Rocky Mountain Spotted Fever is a potentially serious tick-transmitted disease found in dogs across America. Here, our Northeast Veterinary team share some symptoms of this disease in dogs and detail its possible treatments.
What is Rocky Mountain Spotted Fever?
Rocky Mountain Spotted Fever (RMSF) is caused by a parasite called rickettsia rickettsii. This parasite is transmitted through the bite of tick which is carrying it. The American dog tick, the brown dog tick, and the Rocky Mountain wood tick can all carry RMSF.
An unfed tick must be attached to your dog for at least 10 hours for there to be a danger of transmitting the parasite to your dog. However, if the tick has already been fed, this time shortens to a mere 10 minutes after attaching to your dog.
What are the symptoms of Rocky Mountain Spotted Fever in dogs?
Symptoms of this disease commonly manifest between 2 and 14 days after a dog has been bitten by an infected tick. RMSF can be difficult to spot because many of its symptoms are found in other conditions common to dogs. Because of this, it is important to know whether or not your pet has been exposed to ticks recently in order to help your vet make an accurate diagnosis.
RMSF's symptoms can range from mild all the way to life-threatening! It can also affect any of the organs in your pet's body. Some of its most commons symptoms are:
- Swelling of the face or legs
- Loss of appetite
- Non-specific muscle pain
- Joint pain
- Enlarged lymph nodes
- Abdominal pain
About one in three affected dogs will experience spinal pain, seizures, balance problems, and lack of coordination among other central nervous system problems. Small hemorrhages in the skin can also be a symptom of RMSF.
How is Rocky Mountain Spotted Fever diagnosed in dogs?
Initially, your vet will determine whether your pup is experiencing any of the above symptoms. After that, they will perform a series of physical tests like blood tests and urinalyses.
Results such as anemia and abnormal white blood cell count can indicate RMSF, as can low protein and calcium levels alongside liver or kidney abnormalities.
How is Rocky Mountain Spotted Fever in dogs treated?
Most often, RMSF is treated with a round of antibiotics which will be prescribed to them by your vet. While most dogs express notable improvements in their condition after beginning the course of antibiotics, some dogs with more severe cases may not respond at all.
Some examples of antibiotics used to treat Rocky Mountain Spotted Fever are minocycline, tetracycline, and doxycycline. In severe cases, your dog may require a blood transfusion or other treatments to support their recovery.
What is the prognosis for dogs with Rocky Mountain Spotted Fever?
The prognosis for MSF is good if it has been identified in your dog and treated early. There tend to be few complications caused by the disease and often a case will result in lifelong immunity for a given dog.
However, Rock Mountain Spotted Fever that has gone undetected and untreated poses significant long-term health risks to your dog. A severe case of this disease can result in long-term bleeding disorders, kidney disease, or vasculitis.
How can I prevent my dog from getting Rocky Mountain Spotted Fever?

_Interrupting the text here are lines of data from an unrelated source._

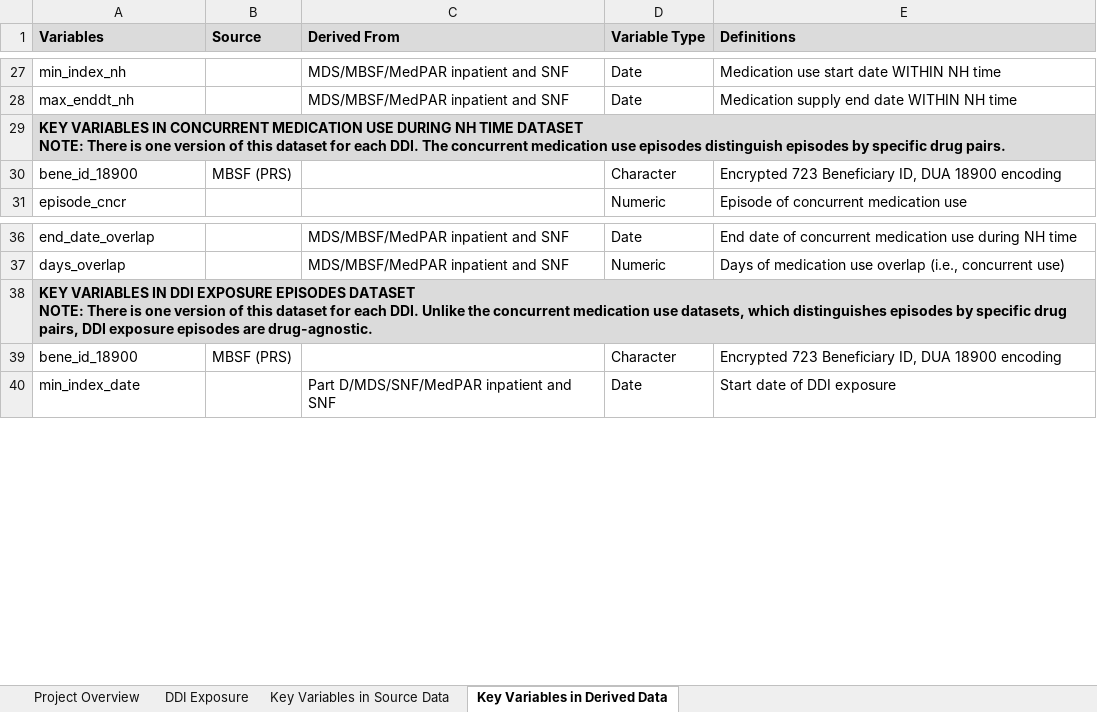
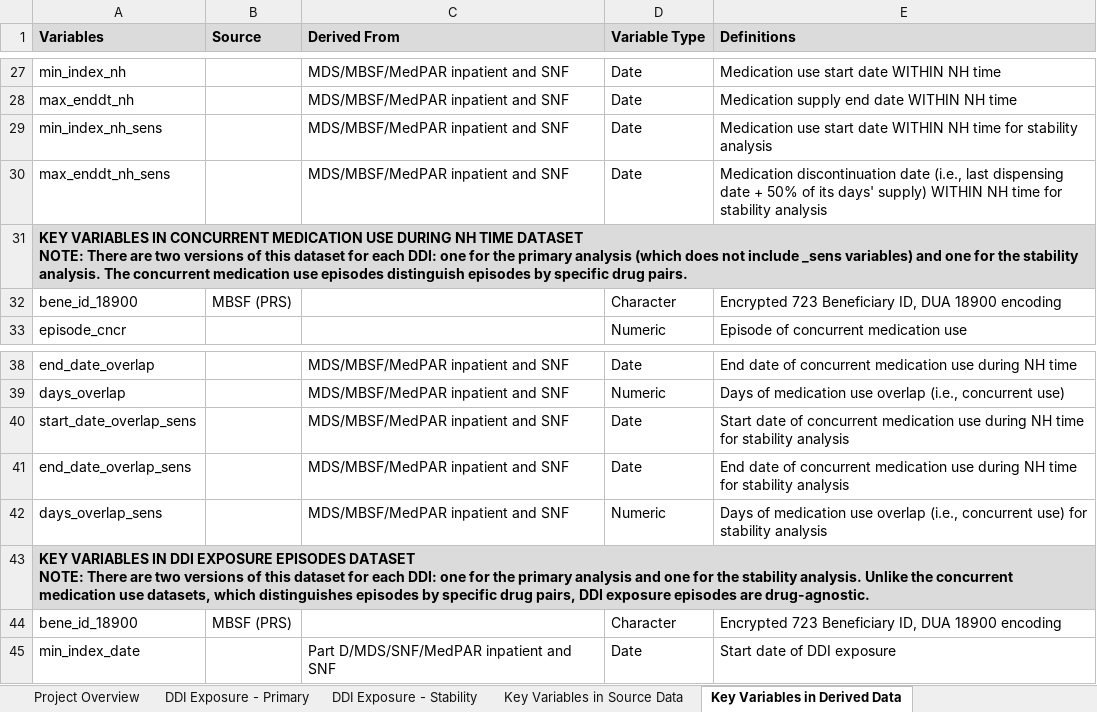
Before and after one commit to BrownEpiHSR/Reich_Potential_DDIs_NHs, an Excel workbook: data_documentation/Data_Documentation.xlsx, sheet Key Variables in Derived Data, drawn as a sheet; only a part is shown, gaps mark what is left out; values as stored, in another font and other column widths than the file's, no borders; addresses are those after the commit; the diff names each change by its address in the sheet, - before the commit and + after, or states it on an @@ line.

```diff
--- a/data_documentation/Data_Documentation.xlsx (sheet Key Variables in Derived Data)
+++ b/data_documentation/Data_Documentation.xlsx (sheet Key Variables in Derived Data)
-sheet tab: DDI Exposure
+sheet tab: DDI Exposure - Primary
+sheet tab: DDI Exposure - Stability
+row 29: min_index_nh_sens |  | MDS/MBSF/MedPAR inpatient and SNF | Date | Medication use start date WITHIN NH time for stability analysis
+row 30: max_enddt_nh_sens |  | MDS/MBSF/MedPAR inpatient and SNF | Date | Medication discontinuation date (i.e., last dispensing date + 50% of its days' supply) WITHIN NH time for stability analysis
-A31 (Variables): …NOTE: There is one version of this dataset for each DDI. The concurrent…
+A31 (Variables): …NOTE: There are two versions of this dataset for each DDI: one for the primary analysis (which does not include _sens variables) and one for the stability analysis. The concurrent…
+row 40: start_date_overlap_sens |  | MDS/MBSF/MedPAR inpatient and SNF | Date | Start date of concurrent medication use during NH time for stability analysis
+row 41: end_date_overlap_sens |  | MDS/MBSF/MedPAR inpatient and SNF | Date | End date of concurrent medication use during NH time for stability analysis
+row 42: days_overlap_sens |  | MDS/MBSF/MedPAR inpatient and SNF | Numeric | Days of medication use overlap (i.e., concurrent use) for stability analysis
-A43 (Variables): …NOTE: There is one version of this dataset for each DDI. Unlike the…
+A43 (Variables): …NOTE: There are two versions of this dataset for each DDI: one for the primary analysis and one for the stability analysis. Unlike the…
```
Also changed, not shown: sheet Project Overview, charts or pictures, 1 other file.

The best way to protect your dog against this disease is to limit their activity in tick-friendly and tick-infested areas. This is doubly true through the warmer months of the year.
If your dog has been outside in areas with high tick activity, make sure you inspect their body for these parasites very thoroughly and as soon as possible. The more quickly you are able to remove a tick from your companion, the better the chance that you have avoided infection.
Make sure you are protecting yourself as well. Avoid removing ticks barehanded to prevent your own infection. You can also use a special tool to remove the ticks safely for both you and your dog.
You can also administer preventative medication to your dog year-round. Not only will these medications help prevent Rocky Mountain Spotted Fever, but they will also target a whole host of other tick-borne illnesses.